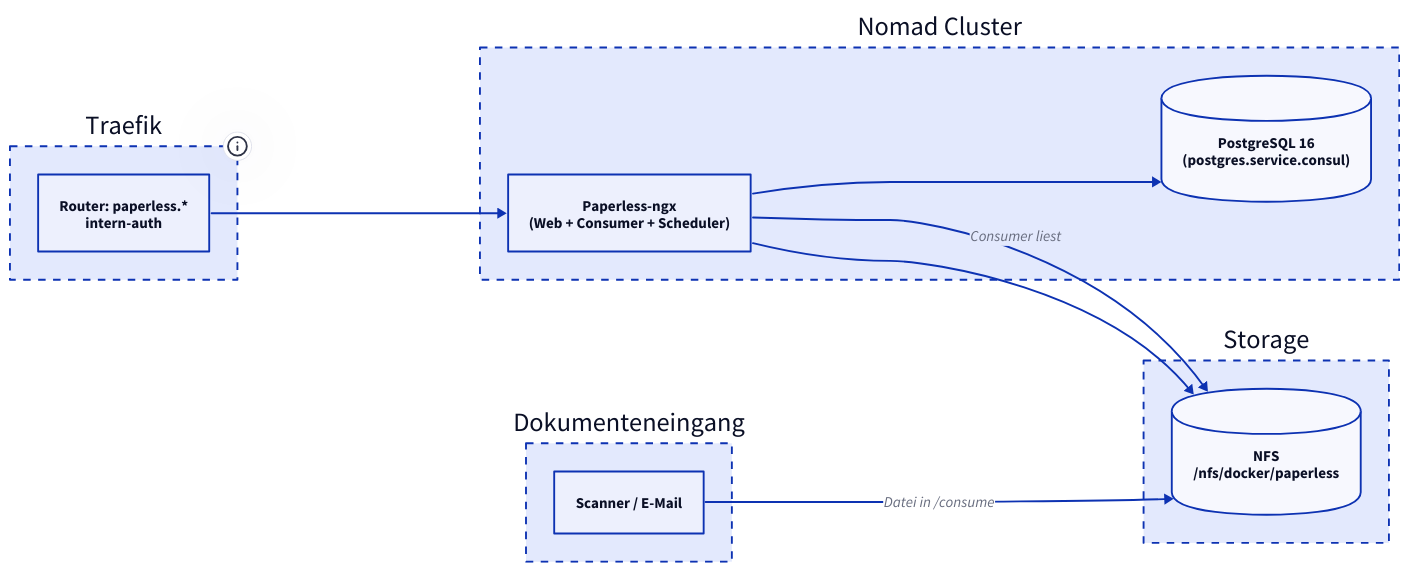
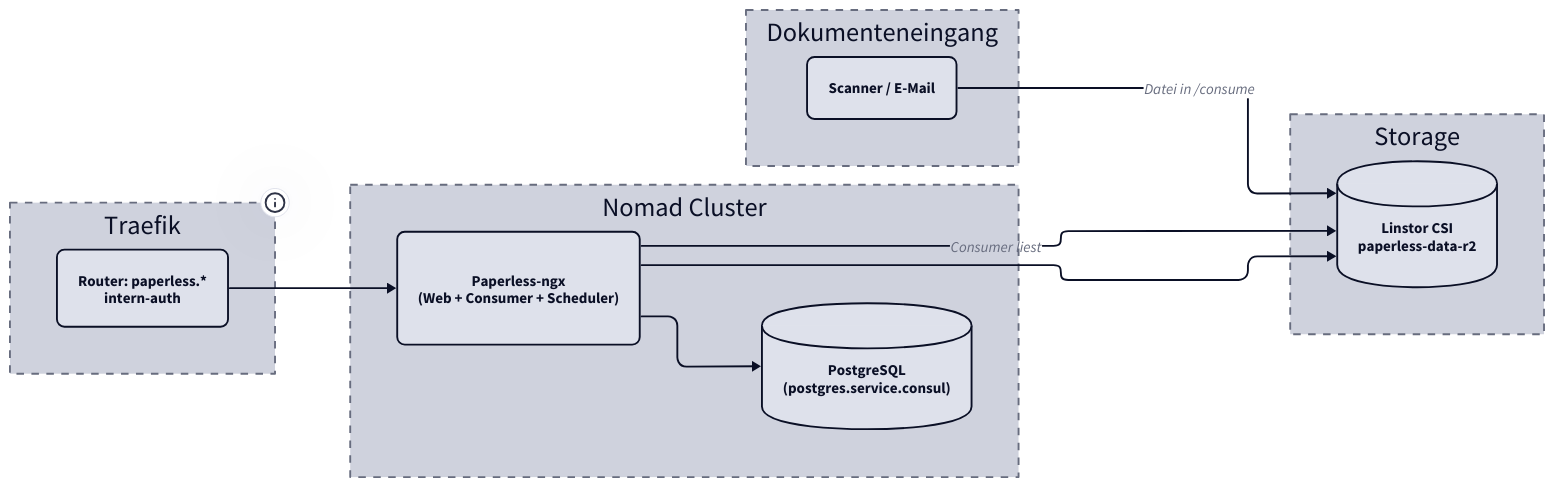
The diagram in docs/paperless/index.md (derever-labs/homelab-wiki), drawn with D2 before and after one commit. The commit also changed other lines of this file and 109 other files, not shown here.

````diff
--- a/docs/paperless/index.md
+++ b/docs/paperless/index.md
@@ -33,31 +33,38 @@
 ```d2
+vars: {
+  d2-config: {
+    theme-id: 1
+    layout-engine: elk
+  }
+}
+
 direction: right
 
 Input: Dokumenteneingang {
   style.stroke-dash: 4
-  SCAN: "Scanner / E-Mail"
+  SCAN: "Scanner / E-Mail" { style.border-radius: 8 }
 }
 
 Traefik: Traefik {
   style.stroke-dash: 4
   tooltip: 10.0.2.20
-  R1: "Router: paperless.*\nintern-auth"
+  R1: "Router: paperless.*\nintern-auth" { style.border-radius: 8 }
 }
 
 Nomad: Nomad Cluster {
   style.stroke-dash: 4
-  PL: "Paperless-ngx\n(Web + Consumer + Scheduler)"
-  PG: "PostgreSQL 16\n(postgres.service.consul)" { shape: cylinder }
+  PL: "Paperless-ngx\n(Web + Consumer + Scheduler)" { style.border-radius: 8 }
+  PG: "PostgreSQL\n(postgres.service.consul)" { shape: cylinder }
 }
 
 Storage: {
   style.stroke-dash: 4
-  NFS: "NFS\n/nfs/docker/paperless" { shape: cylinder }
+  CSI: "Linstor CSI\npaperless-data-r2" { shape: cylinder }
 }
 
-Input.SCAN -> Storage.NFS: Datei in /consume
+Input.SCAN -> Storage.CSI: Datei in /consume
 Traefik.R1 -> Nomad.PL
-Nomad.PL -> Storage.NFS: Consumer liest
+Nomad.PL -> Storage.CSI: Consumer liest
 Nomad.PL -> Nomad.PG
-Nomad.PL -> Storage.NFS
+Nomad.PL -> Storage.CSI
 ```
````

■ Task to complete: An exact copy of the entries, minus the pictures, is what to return.

■ Output for this exercise:
The diagram in docs/paperless/index.md (derever-labs/homelab-wiki), drawn with D2 before and after one commit. The commit also changed other lines of this file and 109 other files, not shown here.

````diff
--- a/docs/paperless/index.md
+++ b/docs/paperless/index.md
@@ -33,31 +33,38 @@
 ```d2
+vars: {
+  d2-config: {
+    theme-id: 1
+    layout-engine: elk
+  }
+}
+
 direction: right
 
 Input: Dokumenteneingang {
   style.stroke-dash: 4
-  SCAN: "Scanner / E-Mail"
+  SCAN: "Scanner / E-Mail" { style.border-radius: 8 }
 }
 
 Traefik: Traefik {
   style.stroke-dash: 4
   tooltip: 10.0.2.20
-  R1: "Router: paperless.*\nintern-auth"
+  R1: "Router: paperless.*\nintern-auth" { style.border-radius: 8 }
 }
 
 Nomad: Nomad Cluster {
   style.stroke-dash: 4
-  PL: "Paperless-ngx\n(Web + Consumer + Scheduler)"
-  PG: "PostgreSQL 16\n(postgres.service.consul)" { shape: cylinder }
+  PL: "Paperless-ngx\n(Web + Consumer + Scheduler)" { style.border-radius: 8 }
+  PG: "PostgreSQL\n(postgres.service.consul)" { shape: cylinder }
 }
 
 Storage: {
   style.stroke-dash: 4
-  NFS: "NFS\n/nfs/docker/paperless" { shape: cylinder }
+  CSI: "Linstor CSI\npaperless-data-r2" { shape: cylinder }
 }
 
-Input.SCAN -> Storage.NFS: Datei in /consume
+Input.SCAN -> Storage.CSI: Datei in /consume
 Traefik.R1 -> Nomad.PL
-Nomad.PL -> Storage.NFS: Consumer liest
+Nomad.PL -> Storage.CSI: Consumer liest
 Nomad.PL -> Nomad.PG
-Nomad.PL -> Storage.NFS
+Nomad.PL -> Storage.CSI
 ```
````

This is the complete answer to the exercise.